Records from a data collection
=== Section Start ===
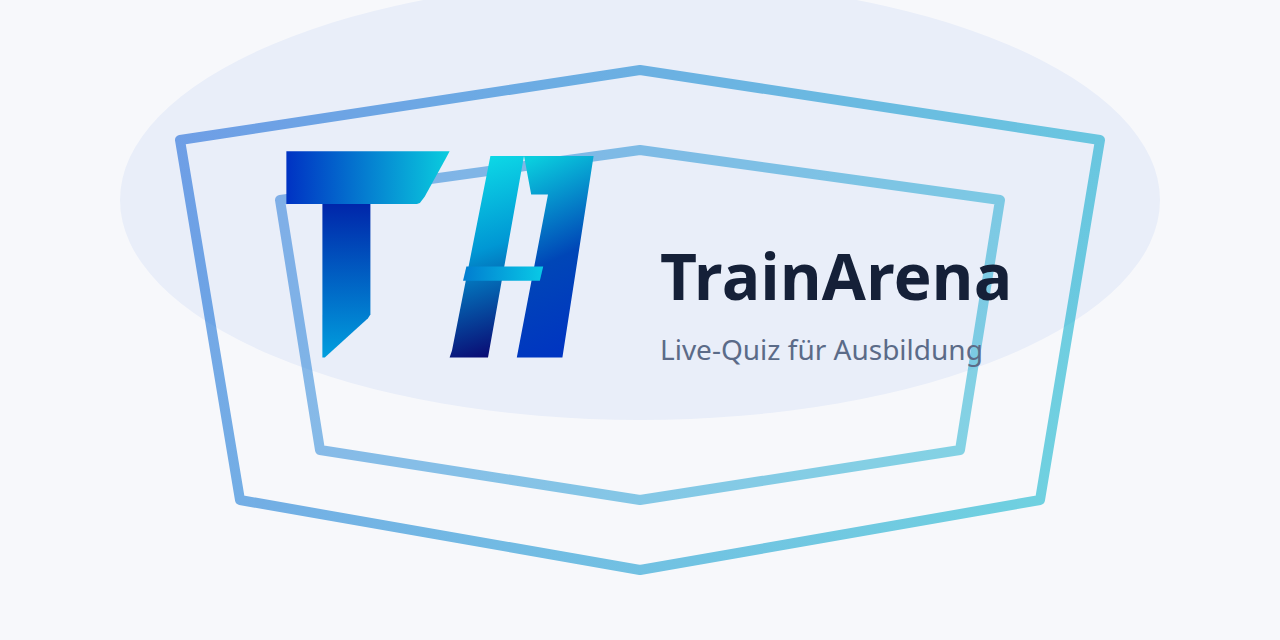
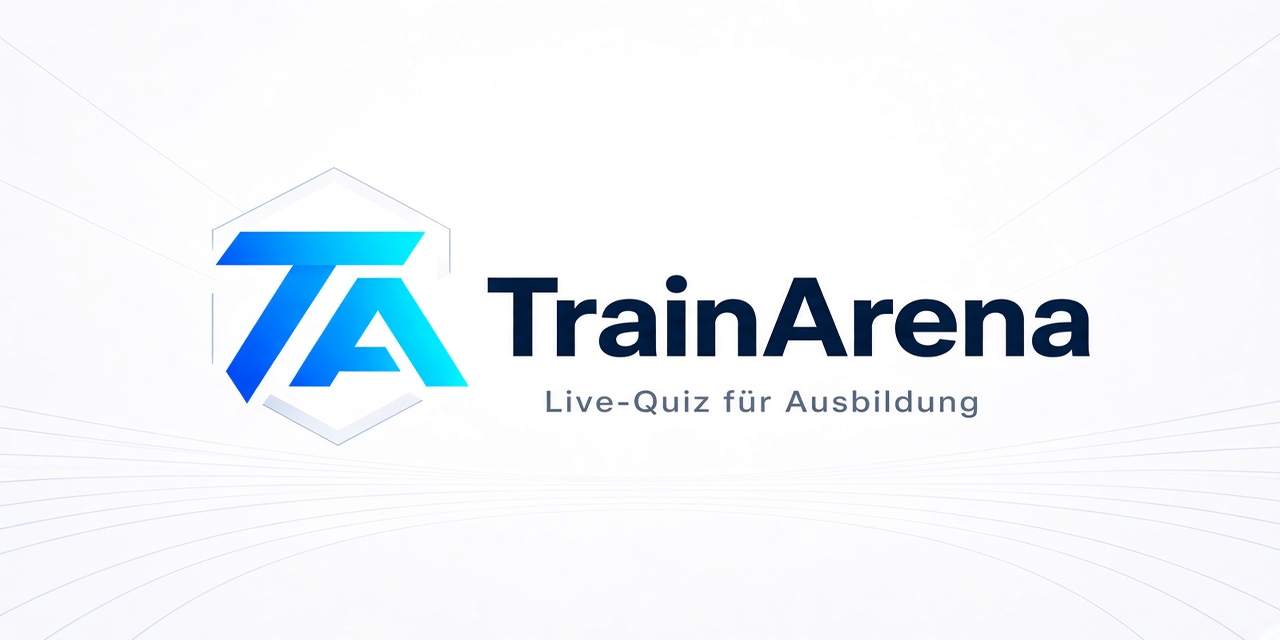
fix(brand): replace assets with draft-matching Konzept A/D look
Use production PNG mark/banner aligned to the approved concept drafts,
refresh italic ribbon SVG siblings, wire headers to logo-icon.png, and
cover the PNG mark in BrandAssetsTests.

Changed region(s): [[0.125, 0.0938, 0.875, 0.9062]]

diff --git a/src/TrainArena/wwwroot/player/index.html b/src/TrainArena/wwwroot/player/index.html
@@ -11,7 +11,7 @@
 <body>
   <main class="player">
     <div class="brand-row">
-      <img class="brand-mark" src="/assets/brand/logo-icon.svg" width="64" height="46" alt="" />
+      <img class="brand-mark" src="/assets/brand/logo-icon.png" width="64" height="64" alt="" />
       <h1>TrainArena</h1>
     </div>
     <p class="tagline">Spieler</p>

diff --git a/src/TrainArena/wwwroot/css/host.css b/src/TrainArena/wwwroot/css/host.css
@@ -595,7 +595,8 @@ a { color: var(--accent); }
 
 .brand-mark {
   width: 2.75rem;
-  height: auto;
+  height: 2.75rem;
+  object-fit: contain;
   flex-shrink: 0;
   display: block;
   filter: drop-shadow(0 8px 16px rgba(10, 92, 214, 0.28));

diff --git a/src/TrainArena/wwwroot/player/player.css b/src/TrainArena/wwwroot/player/player.css
@@ -532,7 +532,8 @@ button.secondary {
 
 .brand-mark {
   width: 2.75rem;
-  height: auto;
+  height: 2.75rem;
+  object-fit: contain;
   flex-shrink: 0;
   display: block;
   filter: drop-shadow(0 8px 16px rgba(10, 92, 214, 0.28));

diff --git a/tests/TrainArena.Tests/BrandAssetsTests.cs b/tests/TrainArena.Tests/BrandAssetsTests.cs
@@ -65,6 +65,22 @@ public class BrandAssetsTests : IClassFixture<TrainArenaWebAppFactory>
     }
 
     [Fact]
+    public void LogoIconPng_ExistsOnDisk()
+    {
+        var path = Path.Combine(RepoRoot(), "src", "TrainArena", "wwwroot", "assets", "brand", "logo-icon.png");
+        Assert.True(File.Exists(path), $"Missing {path}");
+        Assert.True(new FileInfo(path).Length > 1000);
+    }
+
+    [Fact]
+    public async Task LogoIconPng_IsServed()
+    {
+        var res = await _client.GetAsync("/assets/brand/logo-icon.png");
+        Assert.Equal(HttpStatusCode.OK, res.StatusCode);
+        Assert.Contains("png", res.Content.Headers.ContentType?.MediaType ?? "", StringComparison.OrdinalIgnoreCase);
+    }
+
+    [Fact]
     public void FaviconPng_ExistsOnDisk()
     {
         var path = Path.Combine(RepoRoot(), "src", "TrainArena", "wwwroot", "assets", "brand", "favicon.png");

diff --git a/docs/brand/README.md b/docs/brand/README.md
@@ -1,7 +1,15 @@
 # TrainArena Brand
 
-- `../src` app icon: `src/TrainArena/wwwroot/assets/brand/logo-icon.svg` (Konzept A — TA monogram)
-- Banner: `banner.svg` / `banner.png` (Konzept D — arena frame + wordmark). Re-rasterize PNG via inline-SVG HTML + headless Chrome (external `<img src=svg>` can race before paint).
-- Spec: `../superpowers/specs/2026-10-08-trainarena-banner-logo-design.md`
+Hybrid-Set aligned with approved drafts (Konzept A icon, Konzept D banner):
+
+| Asset | Path | Role |
+|-------|------|------|
+| App mark (PNG) | `src/TrainArena/wwwroot/assets/brand/logo-icon.png` | Host/Editor/Player header (matches draft look) |
+| App mark (SVG) | `src/TrainArena/wwwroot/assets/brand/logo-icon.svg` | Vector sibling / SVG favicon |
+| Favicon | `src/TrainArena/wwwroot/assets/brand/favicon.png` | 32×32 tab icon |
+| Banner PNG | `banner.png` | README hero (canonical raster) |
+| Banner SVG | `banner.svg` | Editable vector companion |
+
+Spec: `../superpowers/specs/2026-10-08-trainarena-banner-logo-design.md`
 
 Primary accents: `#0032C3` → `#0ACDDE` (sibling to thomasmenzl.de). Wordmark: **TrainArena**. Tagline: *Live-Quiz für Ausbildung*.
=== Section End ===
● **What you are asked to do**
Your answer must be the lines above from the one containing "race before paint)." to the one containing "SVG favicon |", both included, restated word for word.

● **Exercise result**
-- Banner: `banner.svg` / `banner.png` (Konzept D — arena frame + wordmark). Re-rasterize PNG via inline-SVG HTML + headless Chrome (external `<img src=svg>` can race before paint).
-- Spec: `../superpowers/specs/2026-10-08-trainarena-banner-logo-design.md`
+Hybrid-Set aligned with approved drafts (Konzept A icon, Konzept D banner):
+
+| Asset | Path | Role |
+|-------|------|------|
+| App mark (PNG) | `src/TrainArena/wwwroot/assets/brand/logo-icon.png` | Host/Editor/Player header (matches draft look) |
+| App mark (SVG) | `src/TrainArena/wwwroot/assets/brand/logo-icon.svg` | Vector sibling / SVG favicon |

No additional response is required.